Broadnax’s condition was discovered while TCU participated in a study on concussions, but his condition is not concussion related.
The medical condition was discovered this summer when Broadnax underwent an MRI as part of a study TCU’s football program is involved with to assist in prevention and treatment of concussions.
Broadnax’s diagnosis happened during that study, but is not a concussion-related issue. Patterson couldn’t elaborate on the specifics, but said symptoms had surfaced in recent weeks that forced Broadnax to sit out last Saturday’s West Virginia game.
According to Patterson, this isn’t something Broadnax would have discovered for a long time if they hadn’t been doing the study.
Broadnax’s condition isn’t concussion-related, but Patterson said the player is going “to have an opportunity to live a lot longer because they caught it.” The coach said it might have gone undetected for 10 to 20 years otherwise, and that there is medicine that can help.
“Justin Rogers would’ve already taken a couple snaps if he was totally cleared to be able to do everything he needs to do,” coach Gary Patterson said on Tuesday.
Is the Baylor game a “must-win” situation for TCU? GP has some thoughts.

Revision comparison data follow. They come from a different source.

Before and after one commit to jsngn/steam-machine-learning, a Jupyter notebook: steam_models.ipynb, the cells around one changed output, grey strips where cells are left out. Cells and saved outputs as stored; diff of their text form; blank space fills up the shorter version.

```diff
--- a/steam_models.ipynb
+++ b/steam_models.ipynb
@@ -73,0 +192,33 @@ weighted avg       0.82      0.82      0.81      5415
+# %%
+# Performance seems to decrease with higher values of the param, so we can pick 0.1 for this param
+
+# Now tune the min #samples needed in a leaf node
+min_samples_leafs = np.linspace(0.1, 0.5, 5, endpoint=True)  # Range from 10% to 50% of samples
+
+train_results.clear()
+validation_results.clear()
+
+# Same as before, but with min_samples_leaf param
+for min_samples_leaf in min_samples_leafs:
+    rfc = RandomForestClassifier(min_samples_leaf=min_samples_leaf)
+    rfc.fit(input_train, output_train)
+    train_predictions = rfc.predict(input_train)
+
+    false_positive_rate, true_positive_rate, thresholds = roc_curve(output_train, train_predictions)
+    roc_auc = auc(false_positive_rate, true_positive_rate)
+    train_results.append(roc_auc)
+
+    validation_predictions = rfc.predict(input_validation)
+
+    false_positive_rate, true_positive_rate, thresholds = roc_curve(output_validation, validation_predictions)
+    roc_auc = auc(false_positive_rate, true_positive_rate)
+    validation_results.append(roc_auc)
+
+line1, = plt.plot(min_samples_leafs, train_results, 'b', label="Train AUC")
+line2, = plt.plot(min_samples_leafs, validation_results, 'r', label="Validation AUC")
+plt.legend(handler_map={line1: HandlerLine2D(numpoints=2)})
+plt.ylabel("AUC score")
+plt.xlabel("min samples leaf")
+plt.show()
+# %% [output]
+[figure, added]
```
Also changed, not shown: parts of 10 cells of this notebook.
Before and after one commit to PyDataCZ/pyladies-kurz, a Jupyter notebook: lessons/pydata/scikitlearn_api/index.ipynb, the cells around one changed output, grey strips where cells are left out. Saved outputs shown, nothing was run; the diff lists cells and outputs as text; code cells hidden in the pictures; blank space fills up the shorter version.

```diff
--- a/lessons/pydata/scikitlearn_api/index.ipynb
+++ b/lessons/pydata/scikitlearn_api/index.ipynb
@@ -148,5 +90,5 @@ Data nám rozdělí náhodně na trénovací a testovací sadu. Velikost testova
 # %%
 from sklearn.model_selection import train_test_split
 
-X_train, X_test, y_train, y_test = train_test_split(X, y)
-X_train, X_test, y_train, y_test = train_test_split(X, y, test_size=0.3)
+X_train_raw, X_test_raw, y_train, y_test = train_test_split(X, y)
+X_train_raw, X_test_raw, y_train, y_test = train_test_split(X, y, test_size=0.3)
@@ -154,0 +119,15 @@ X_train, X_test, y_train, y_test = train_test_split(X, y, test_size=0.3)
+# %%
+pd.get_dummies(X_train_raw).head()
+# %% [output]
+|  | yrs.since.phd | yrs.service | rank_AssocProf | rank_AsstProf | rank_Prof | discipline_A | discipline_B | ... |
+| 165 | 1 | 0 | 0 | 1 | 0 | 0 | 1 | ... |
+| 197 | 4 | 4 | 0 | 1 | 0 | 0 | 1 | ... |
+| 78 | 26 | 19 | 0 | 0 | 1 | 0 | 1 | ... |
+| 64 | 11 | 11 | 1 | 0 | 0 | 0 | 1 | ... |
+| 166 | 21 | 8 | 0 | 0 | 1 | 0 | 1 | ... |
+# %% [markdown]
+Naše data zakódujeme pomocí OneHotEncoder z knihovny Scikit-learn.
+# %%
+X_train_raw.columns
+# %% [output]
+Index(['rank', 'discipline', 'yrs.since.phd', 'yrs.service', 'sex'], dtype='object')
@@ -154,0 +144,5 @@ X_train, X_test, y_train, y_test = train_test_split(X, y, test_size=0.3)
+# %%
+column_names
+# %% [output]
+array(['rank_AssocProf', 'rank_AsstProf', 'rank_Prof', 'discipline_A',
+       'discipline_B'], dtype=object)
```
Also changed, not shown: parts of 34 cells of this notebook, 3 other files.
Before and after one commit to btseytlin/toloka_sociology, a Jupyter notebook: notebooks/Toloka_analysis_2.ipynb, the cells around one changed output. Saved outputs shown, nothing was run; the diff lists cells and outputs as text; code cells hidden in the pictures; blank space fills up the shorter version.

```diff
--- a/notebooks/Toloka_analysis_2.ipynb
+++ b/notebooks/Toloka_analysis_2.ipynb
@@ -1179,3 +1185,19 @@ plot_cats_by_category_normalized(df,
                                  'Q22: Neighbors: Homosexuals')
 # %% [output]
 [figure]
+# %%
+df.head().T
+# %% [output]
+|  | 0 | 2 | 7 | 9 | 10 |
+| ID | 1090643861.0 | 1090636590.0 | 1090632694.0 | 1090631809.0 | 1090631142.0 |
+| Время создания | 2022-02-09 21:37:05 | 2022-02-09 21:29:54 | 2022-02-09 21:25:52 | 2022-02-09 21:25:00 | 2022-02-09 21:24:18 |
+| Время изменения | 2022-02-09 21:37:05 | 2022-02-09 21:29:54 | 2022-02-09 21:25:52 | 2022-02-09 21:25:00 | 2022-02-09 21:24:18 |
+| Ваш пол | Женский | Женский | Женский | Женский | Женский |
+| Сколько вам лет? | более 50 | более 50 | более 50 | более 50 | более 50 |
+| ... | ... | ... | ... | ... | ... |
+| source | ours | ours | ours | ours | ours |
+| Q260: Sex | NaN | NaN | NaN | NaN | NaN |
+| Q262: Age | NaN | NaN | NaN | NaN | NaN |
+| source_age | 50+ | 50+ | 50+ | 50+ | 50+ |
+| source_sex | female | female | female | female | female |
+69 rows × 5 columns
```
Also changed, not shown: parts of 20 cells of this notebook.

“Do we want to win? Yes, we’ve got to win,” Patterson said. “Is it a must? You want to have some urgency about doing it, but I don’t think you’re panicking. If you’re not careful, you cause a lot more problems than you do about the other side.
”When you’re struggling, what you need to do is worry about you.”
That’s certainly one way to put it.
“I’ve reviewed the case carefully and I do not believe the evidence supports a conviction for any type of crime,” said Rudy Chavez, an Albuquerque-based attorney.
“All my interactions with KaVontae say he’s a fine young man, and he’ll get this behind him very shortly.”